Would you give the number of lines in the entries that contain the word "traits"? Nothing else is needed.

Modification records:
* * *
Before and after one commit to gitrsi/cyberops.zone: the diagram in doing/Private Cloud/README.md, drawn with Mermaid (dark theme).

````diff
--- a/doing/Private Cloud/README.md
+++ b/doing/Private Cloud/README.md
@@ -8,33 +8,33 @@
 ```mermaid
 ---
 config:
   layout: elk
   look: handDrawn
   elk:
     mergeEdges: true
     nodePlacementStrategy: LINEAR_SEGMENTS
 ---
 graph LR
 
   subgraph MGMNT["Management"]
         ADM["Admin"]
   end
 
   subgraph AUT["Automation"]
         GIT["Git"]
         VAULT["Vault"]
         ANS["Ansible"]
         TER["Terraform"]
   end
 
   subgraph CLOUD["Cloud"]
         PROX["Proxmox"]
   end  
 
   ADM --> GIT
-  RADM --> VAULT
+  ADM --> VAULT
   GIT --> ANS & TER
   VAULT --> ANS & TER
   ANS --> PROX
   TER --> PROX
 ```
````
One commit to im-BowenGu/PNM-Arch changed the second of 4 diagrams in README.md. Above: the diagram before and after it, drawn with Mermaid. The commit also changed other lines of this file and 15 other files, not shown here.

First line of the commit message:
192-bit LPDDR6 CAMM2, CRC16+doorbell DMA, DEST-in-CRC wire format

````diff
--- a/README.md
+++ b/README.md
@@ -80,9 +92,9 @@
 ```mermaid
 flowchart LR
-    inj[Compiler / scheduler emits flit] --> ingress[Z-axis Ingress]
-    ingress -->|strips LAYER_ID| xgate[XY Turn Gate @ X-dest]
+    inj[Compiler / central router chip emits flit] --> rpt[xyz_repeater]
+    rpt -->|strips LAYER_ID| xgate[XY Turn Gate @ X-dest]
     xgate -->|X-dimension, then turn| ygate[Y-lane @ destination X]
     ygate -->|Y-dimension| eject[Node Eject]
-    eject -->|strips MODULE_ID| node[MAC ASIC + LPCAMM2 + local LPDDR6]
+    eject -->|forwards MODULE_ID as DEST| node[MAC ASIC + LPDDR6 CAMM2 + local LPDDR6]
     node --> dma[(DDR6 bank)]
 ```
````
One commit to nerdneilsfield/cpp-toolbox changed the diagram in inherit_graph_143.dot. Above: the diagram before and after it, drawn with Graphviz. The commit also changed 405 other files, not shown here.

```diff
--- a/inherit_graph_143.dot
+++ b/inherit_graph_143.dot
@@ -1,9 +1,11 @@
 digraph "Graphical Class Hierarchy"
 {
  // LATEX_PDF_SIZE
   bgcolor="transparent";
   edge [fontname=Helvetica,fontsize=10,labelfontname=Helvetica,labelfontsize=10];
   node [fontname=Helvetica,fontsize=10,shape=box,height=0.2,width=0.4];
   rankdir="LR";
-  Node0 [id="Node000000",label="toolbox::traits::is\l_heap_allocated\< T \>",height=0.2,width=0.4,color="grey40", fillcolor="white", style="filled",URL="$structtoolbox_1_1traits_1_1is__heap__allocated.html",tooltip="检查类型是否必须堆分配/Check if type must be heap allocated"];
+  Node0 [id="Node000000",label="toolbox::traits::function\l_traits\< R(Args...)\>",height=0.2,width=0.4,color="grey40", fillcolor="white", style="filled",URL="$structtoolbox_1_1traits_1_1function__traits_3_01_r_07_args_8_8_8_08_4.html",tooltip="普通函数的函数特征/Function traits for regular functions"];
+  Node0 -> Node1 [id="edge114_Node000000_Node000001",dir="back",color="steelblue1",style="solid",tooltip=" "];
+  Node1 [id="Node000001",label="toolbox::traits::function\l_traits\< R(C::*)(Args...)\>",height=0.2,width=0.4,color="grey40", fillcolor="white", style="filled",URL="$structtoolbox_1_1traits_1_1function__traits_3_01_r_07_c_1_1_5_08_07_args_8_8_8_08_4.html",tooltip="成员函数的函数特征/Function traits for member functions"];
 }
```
* * *
### Expected answer:
3